There are currently no open calls for proposals in this programme.
Starting in 2011, the Gerda Henkel Foundation was offering Marie Curie Fellowships in the M4HUMAN (Mobility for experienced researchers in historical humanities and Islamic studies) programme aimed at supporting outstanding scholars. This funding initiative is co-financed by the European Commission under the EU’s Seventh Framework Programme for Research. One objective of this fixed-term programme is to increase networking between researchers in the historical humanities at the international level, including researchers in religious, cultural and political sciences under the special programme “Islam, the Modern Nation State and Transnational Movements”. Other goals include the promotion of trans-national academic exchange, increasing transnational mobility, facilitating further education and the positive and long-term influencing of the research environment in both origin and destination countries. Research scholarships could be requested for a larger-scale research work or in connection with a research project. The programme provided 24-month research grants for experienced and senior researchers.
In addition to the academic suitability of the applicant, a precondition for the application was an element of mobility (either incoming or outgoing); i.e. a stay at a host research institute selected by the applicant, situated in a country other than the country of origin and lasting for at least 70% of the 24-month period covered by the grant. The following combinations were acceptable:
- Origin: EU, Associated Countries*, Third Countries**, German researchers outside Germany
- Destination: Germany
- Origin: Germany, EU, Associated Countries*
- Destination: EU (excluding Germany), Associated Countries*, Third Countries**
Not accepted were only the cases in which a) the country of origin and destination were identical or b) the country of origin was a Third Country** but the destination country was not Germany.
* Associated Countries: Switzerland, Israel, Norway, Iceland, Liechtenstein, Turkey, Croatia, Republic of Macedonia, Serbia, Albania, Montenegro, Bosnia & Herzegovina, Faroe Islands, Republic of Moldova
** Third Countries are countries which are neither EU Member States nor Associated Countries.
Dissemination and Selection Process
The Gerda Henkel Foundation launched two calls for proposals, in 2011 and in 2012, which both have met a great response from the scientific community in Germany, Europe and worldwide. The period of the about 90 granted and ongoing fellowships extends until the summer of 2015.
Following the application phase, all approximately 400 eligible applications were evaluated by a newly-established international advisory committee which consist out of the following members:
Prof. Dr. Claudia Antonetti | Venice
Prof. Dr. Andreas Beyer | Paris
Prof. Dr. Philippe Bordes | Lyon
Prof. Dr. Leonid I. Borodkin | Moscow
Prof. Dr. Jane Caplan | Oxford
Prof. Dr. Anja Pistor-Hatam | Kiel
Prof. Dr. Rudolf Schlögl | Konstanz
Prof. Dr. Willibald Steinmetz | Bielefeld
Prof. Dr. Dr. h.c. Barbara Stollberg-Rilinger | Münster
Prof. Dr. Bo Stråth | Helsinki
Prof. Dr. Wyger R. E. Velema | Amsterdam
Prof. Dr. Martin Zimmermann | Munich

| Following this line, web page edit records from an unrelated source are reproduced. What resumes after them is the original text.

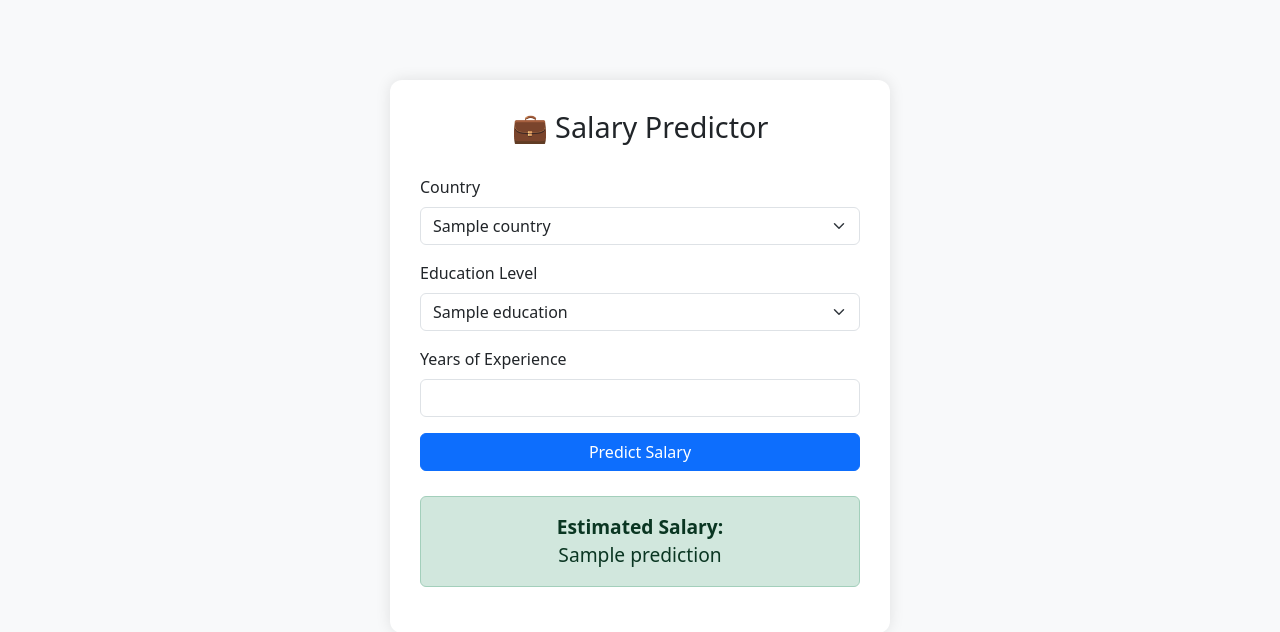
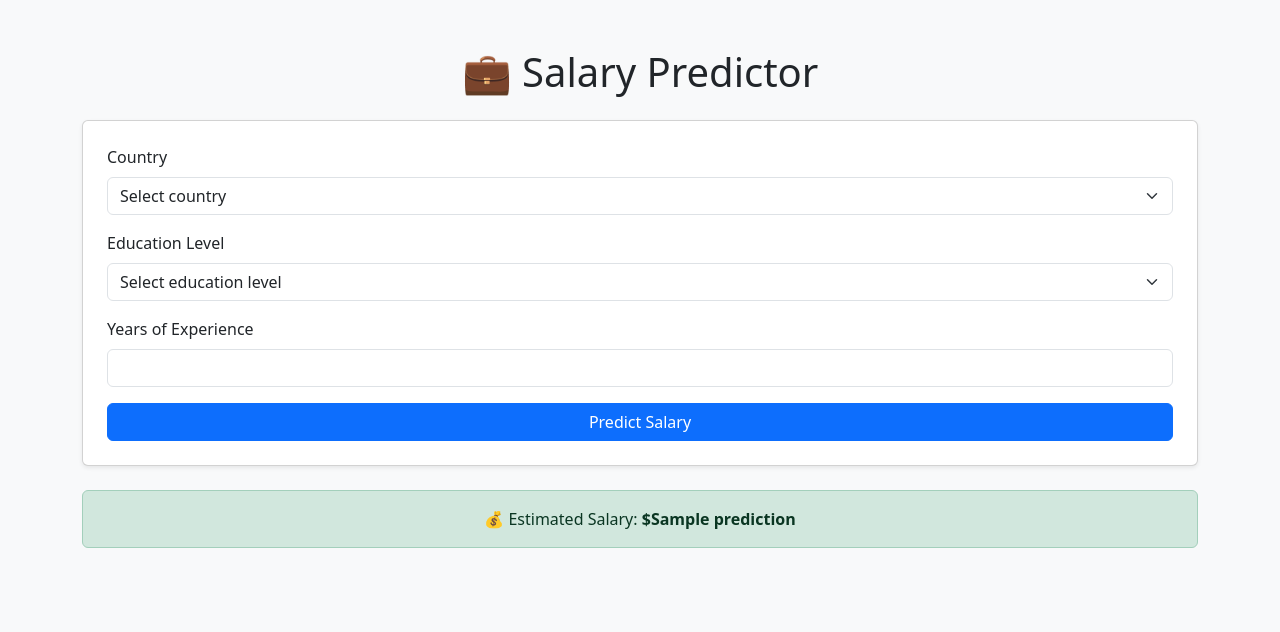
Before and after one commit to georgebuga/salary_predictor, a Flask app: template templates/index.html in a window 1280 px wide. Shown: the top 632 px of the page. Run offline with Flask 3, Linux system fonts and the light colour scheme; the template is opened without the code that fills it: most values are stand-ins (such as "Sample title", 1, 10 or a date in 2020).

Commit message:
Cosmetic changes

```diff
--- a/app.py
+++ b/app.py
@@ -1,44 +1,48 @@
 # app.py
-
-from flask import Flask, render_template, request
+import flask
 import pickle
 import numpy as np
+from flask import Flask, render_template, request
 
 app = Flask(__name__)
 
-# Încarcă modelul și encoderele
+# Load model
 with open("model/salary_model.pkl", "rb") as f:
     model = pickle.load(f)
 
-with open("model/le_country.pkl", "rb") as f:
-    le_country = pickle.load(f)
+# Helper: encode input like in training
+def preprocess_input(country, education, experience):
+    # Categorial mappings (example, update based on your model!)
+    country_map = {
+        "United States": 0,
+        "Germany": 1,
+        "India": 2,
+        # Add other countries...
+    }
+    education_map = {
+        "Less than a Bachelors": 0,
+        "Bachelor’s degree": 1,
+        "Master’s degree": 2,
+        "Post grad": 3,
+    }
 
-with open("model/le_education.pkl", "rb") as f:
-    le_education = pickle.load(f)
+    country_encoded = country_map.get(country, -1)
+    education_encoded = education_map.get(education, -1)
+    return np.array([[country_encoded, education_encoded, experience]])
 
 @app.route("/", methods=["GET", "POST"])
 def index():
     prediction = None
-
     if request.method == "POST":
         country = request.form["country"]
         education = request.form["education"]
-        experience = float(request.form["experience"])
+        experience = float(request.form.get("yearsExperience", 0))
 
-        # Transformare inputuri
-        country_encoded = le_country.transform([country])[0]
-        education_encoded = le_education.transform([education])[0]
+        input_data = preprocess_input(country, education, experience)
+        salary = model.predict(input_data)[0]
+        prediction = f"{salary:,.0f}"
 
-        X = np.array([[country_encoded, education_encoded, experience]])
-        predicted_salary = model.predict(X)[0]
-        prediction = f"${predicted_salary:,.0f} / year"
-
-    # Pentru popularea select-urilor în HTML
-    countries = sorted(le_country.classes_)
-    educations = sorted(le_education.classes_)
-
-    return render_template("index.html", prediction=prediction,
-                           countries=countries, educations=educations)
+    return render_template("index.html", prediction=prediction)
 
 if __name__ == "__main__":
-    app.run(host="0.0.0.0", port=5000, debug=True)
+    app.run(debug=True, host="0.0.0.0")
--- a/templates/index.html
+++ b/templates/index.html
@@ -1,74 +1,50 @@
+<!-- templates/index.html -->
 <!DOCTYPE html>
 <html lang="en">
 <head>
-  <meta charset="UTF-8">
+  <meta charset="UTF-8" />
+  <meta name="viewport" content="width=device-width, initial-scale=1.0" />
   <title>Salary Predictor</title>
   <link href="https://cdn.jsdelivr.net/npm/bootstrap@5.3.2/dist/css/bootstrap.min.css" rel="stylesheet">
-  <style>
-    body {
-      background-color: #f8f9fa;
-    }
-    .container {
-      max-width: 500px;
-      margin-top: 80px;
-      padding: 30px;
-      background-color: white;
-      border-radius: 12px;
-      box-shadow: 0 0 15px rgba(0, 0, 0, 0.1);
-    }
-    h1 {
-      margin-bottom: 30px;
-      font-size: 1.8rem;
-      text-align: center;
-    }
-    .btn-primary {
-      width: 100%;
-    }
-    .result {
-      margin-top: 25px;
-      font-size: 1.2rem;
-      text-align: center;
-    }
-  </style>
 </head>
-<body>
+<body class="bg-light">
+  <div class="container py-5">
+    <h1 class="text-center mb-4">💼 Salary Predictor</h1>
 
-  <div class="container">
-    <h1>💼 Salary Predictor</h1>
-    <form method="POST">
+    <form method="POST" action="/" class="card p-4 shadow-sm">
       <div class="mb-3">
         <label for="country" class="form-label">Country</label>
-        <select class="form-select" name="country" required>
-          {% for country in countries %}
-            <option value="{{ country }}">{{ country }}</option>
-          {% endfor %}
+        <select name="country" class="form-select" required>
+            <option selected disabled>Select country</option>
+            <option>United States</option>
+            <option>Germany</option>
+            <option>India</option>
+            <!-- Adaugă alte țări suportate de modelul tău -->
         </select>
       </div>
-
       <div class="mb-3">
         <label for="education" class="form-label">Education Level</label>
-        <select class="form-select" name="education" required>
-          {% for education in educations %}
-            <option value="{{ education }}">{{ education }}</option>
-          {% endfor %}
+        <select name="education" class="form-select" required>
+            <option selected disabled>Select education level</option>
+            <option>Less than a Bachelors</option>
+            <option>Bachelor’s degree</option>
+            <option>Master’s degree</option>
+            <option>Post grad</option>
         </select>
+
       </div>
-
       <div class="mb-3">
-        <label for="experience" class="form-label">Years of Experience</label>
-        <input type="number" class="form-control" name="experience" step="0.1" required>
+        <label for="yearsExperience" class="form-label">Years of Experience</label>
+        <input type="number" name="yearsExperience" class="form-control" min="0" step="0.1" required>
       </div>
-
-      <button type="submit" class="btn btn-primary">Predict Salary</button>
+      <button type="submit" class="btn btn-primary w-100">Predict Salary</button>
     </form>
 
     {% if prediction %}
-      <div class="result alert alert-success">
-        <strong>Estimated Salary:</strong><br>
-        {{ prediction }}
+      <div class="alert alert-success mt-4 text-center" role="alert">
+        💰 Estimated Salary: <strong>${{ prediction }}</strong>
       </div>
     {% endif %}
   </div>
-
 </body>
 </html>
```
Also changed, not shown: README.md.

The final decision on all applications has been made by the Foundation’s Board of Trustees, based on the recommendations of the Committee.
Geographic and thematic variety
In 2011 the Foundation received applications from over 40 countries. The mobility programme which is co-funded by the European Commission attracted many researchers from the European Community but also from other regions such as Southeast Asia, Northern Africa, the Middle East or Latin America.The majority of applicants seeks for scientific exchange within the EU. More than half of all applicants came from the EU Member States and wanted to conduct research in another European country. The most popular destination was Germany. Moreover, applicants confirmed the trend towards well known research locations in Great Britain and the United States, which ranked second and third as destination countries. Concerning the fields of study, most researchers applied for projects in the fields of Modern History, Islamic Studies and with interdisciplinary approaches.
In 2012 the Foundation received applications from over 30 countries. Once more, the mobility programme attracted many researchers from the European Community, the United States and other regions of the world. The trend towards scientific exchange within the EU member states was confirmed in the second round. More than 80% of all applicants came from a member state of the European Union and around 80% of all destinations are EU member states as well. Nearly two thirds applied for an inner-European exchange. The most popular destination in Europe was Germany. France and the United Kingdom ranked second and third as destination countries. Concerning the fields of study, most researchers applied for projects in the fields of Modern History or with interdisciplinary approaches. Ancient History and Archaeology ranked third and fourth.
Origin countries like Albania, Estonia, Columbia, Argentina, Israel, China, Iran or New Zealand and destination countries like Turkey, Jamaica, Brasil or Lebanon in the granted fellowships are an evidence for the successful effort to establish an international research programme which improves scientific exchange.